### Your instructions
Which lines of the data hold the word "SoVITS"? Copy all of them.
━━━━━ Dataset entries ━━━━━
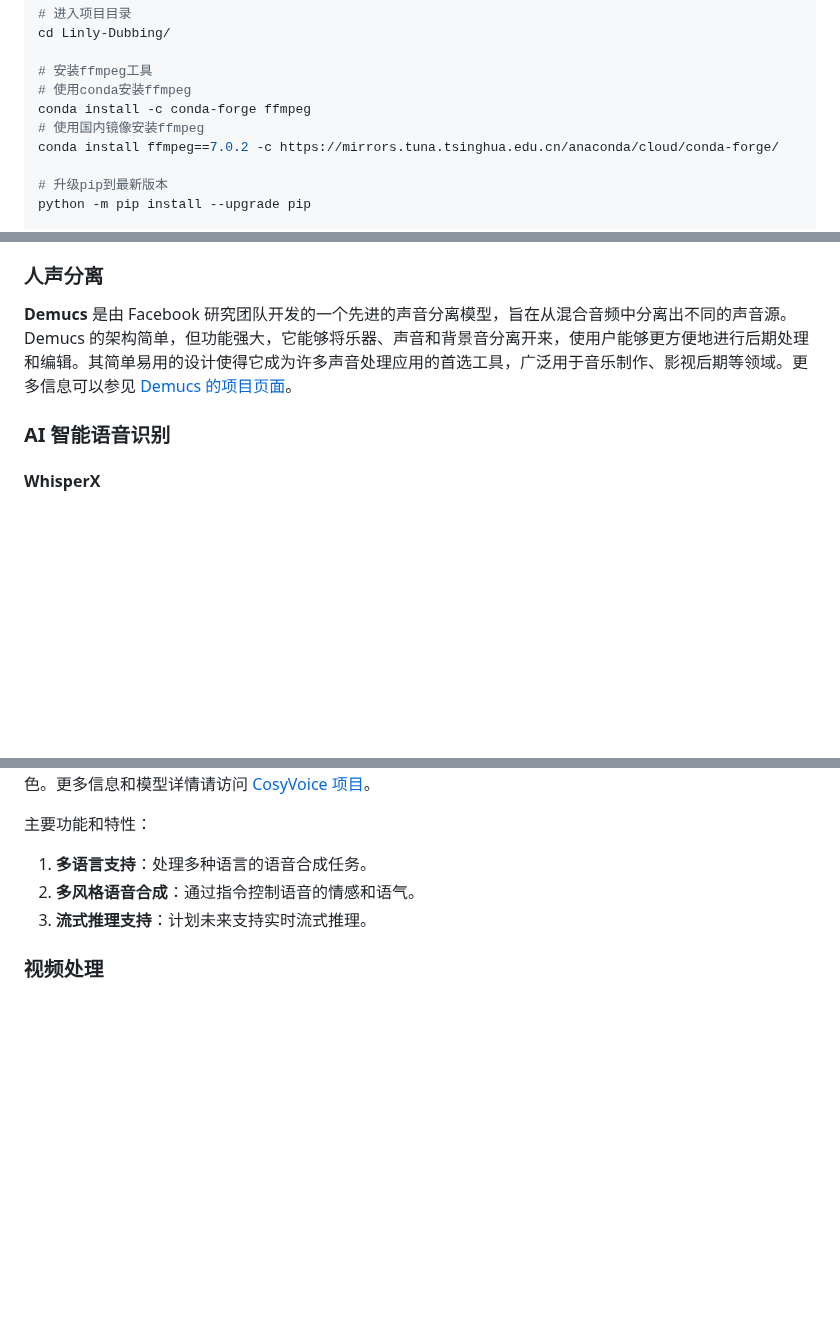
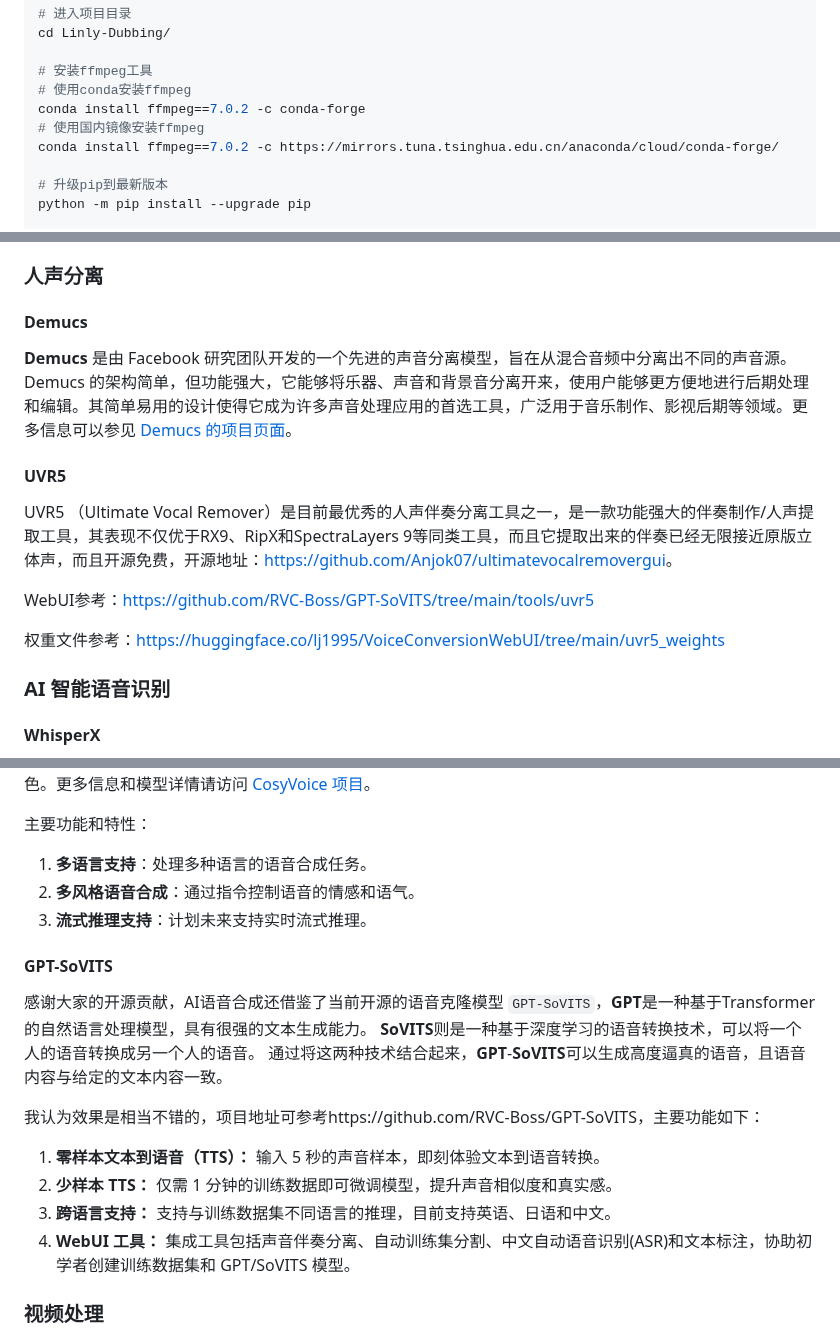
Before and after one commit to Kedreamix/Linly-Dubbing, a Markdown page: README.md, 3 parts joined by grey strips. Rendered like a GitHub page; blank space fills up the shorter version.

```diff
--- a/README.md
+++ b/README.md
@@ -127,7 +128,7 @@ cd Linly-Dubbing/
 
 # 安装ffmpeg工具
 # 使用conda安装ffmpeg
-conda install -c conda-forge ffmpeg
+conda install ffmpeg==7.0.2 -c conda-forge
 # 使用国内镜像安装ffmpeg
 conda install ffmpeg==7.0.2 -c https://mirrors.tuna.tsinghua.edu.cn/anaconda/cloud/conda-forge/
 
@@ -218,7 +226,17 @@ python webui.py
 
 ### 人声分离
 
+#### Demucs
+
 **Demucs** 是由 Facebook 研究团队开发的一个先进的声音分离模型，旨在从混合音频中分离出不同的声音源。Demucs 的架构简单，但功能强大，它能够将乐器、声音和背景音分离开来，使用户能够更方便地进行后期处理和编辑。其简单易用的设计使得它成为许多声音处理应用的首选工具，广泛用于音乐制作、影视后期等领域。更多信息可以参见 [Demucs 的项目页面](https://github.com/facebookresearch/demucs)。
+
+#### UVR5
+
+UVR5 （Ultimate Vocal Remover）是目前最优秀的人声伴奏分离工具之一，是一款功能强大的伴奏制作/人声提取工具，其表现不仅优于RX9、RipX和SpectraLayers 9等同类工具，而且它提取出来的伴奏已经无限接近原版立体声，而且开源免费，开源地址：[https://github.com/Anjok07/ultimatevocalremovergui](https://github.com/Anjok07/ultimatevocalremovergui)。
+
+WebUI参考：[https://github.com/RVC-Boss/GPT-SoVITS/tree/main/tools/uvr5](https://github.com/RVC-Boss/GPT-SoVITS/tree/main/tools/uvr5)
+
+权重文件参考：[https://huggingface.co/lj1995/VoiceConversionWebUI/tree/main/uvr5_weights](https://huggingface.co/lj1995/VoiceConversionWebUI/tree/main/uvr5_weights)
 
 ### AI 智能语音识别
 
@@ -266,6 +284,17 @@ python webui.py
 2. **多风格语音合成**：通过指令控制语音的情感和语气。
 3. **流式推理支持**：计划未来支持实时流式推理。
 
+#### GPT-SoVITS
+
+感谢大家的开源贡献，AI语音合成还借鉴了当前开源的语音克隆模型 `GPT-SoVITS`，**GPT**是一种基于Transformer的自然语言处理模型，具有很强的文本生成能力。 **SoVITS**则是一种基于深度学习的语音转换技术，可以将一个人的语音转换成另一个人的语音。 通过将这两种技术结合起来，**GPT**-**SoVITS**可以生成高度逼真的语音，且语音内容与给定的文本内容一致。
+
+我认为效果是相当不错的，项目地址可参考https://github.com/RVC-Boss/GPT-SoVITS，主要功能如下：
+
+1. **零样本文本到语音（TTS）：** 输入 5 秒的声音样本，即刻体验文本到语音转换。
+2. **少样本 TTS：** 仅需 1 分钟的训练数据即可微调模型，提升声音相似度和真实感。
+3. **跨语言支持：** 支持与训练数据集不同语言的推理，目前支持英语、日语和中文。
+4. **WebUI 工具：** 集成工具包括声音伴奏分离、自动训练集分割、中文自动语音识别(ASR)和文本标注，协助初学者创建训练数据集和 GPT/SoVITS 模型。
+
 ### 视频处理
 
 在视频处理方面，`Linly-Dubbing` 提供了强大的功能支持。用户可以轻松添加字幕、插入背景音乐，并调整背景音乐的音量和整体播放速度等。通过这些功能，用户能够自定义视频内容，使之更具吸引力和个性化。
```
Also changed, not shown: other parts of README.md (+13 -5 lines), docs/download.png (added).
━━━━━
### Exercise answer
+WebUI参考：[https://github.com/RVC-Boss/GPT-SoVITS/tree/main/tools/uvr5](https://github.com/RVC-Boss/GPT-SoVITS/tree/main/tools/uvr5)
+#### GPT-SoVITS
+感谢大家的开源贡献，AI语音合成还借鉴了当前开源的语音克隆模型 `GPT-SoVITS`，**GPT**是一种基于Transformer的自然语言处理模型，具有很强的文本生成能力。 **SoVITS**则是一种基于深度学习的语音转换技术，可以将一个人的语音转换成另一个人的语音。 通过将这两种技术结合起来，**GPT**-**SoVITS**可以生成高度逼真的语音，且语音内容与给定的文本内容一致。
+我认为效果是相当不错的，项目地址可参考https://github.com/RVC-Boss/GPT-SoVITS，主要功能如下：
+4. **WebUI 工具：** 集成工具包括声音伴奏分离、自动训练集分割、中文自动语音识别(ASR)和文本标注，协助初学者创建训练数据集和 GPT/SoVITS 模型。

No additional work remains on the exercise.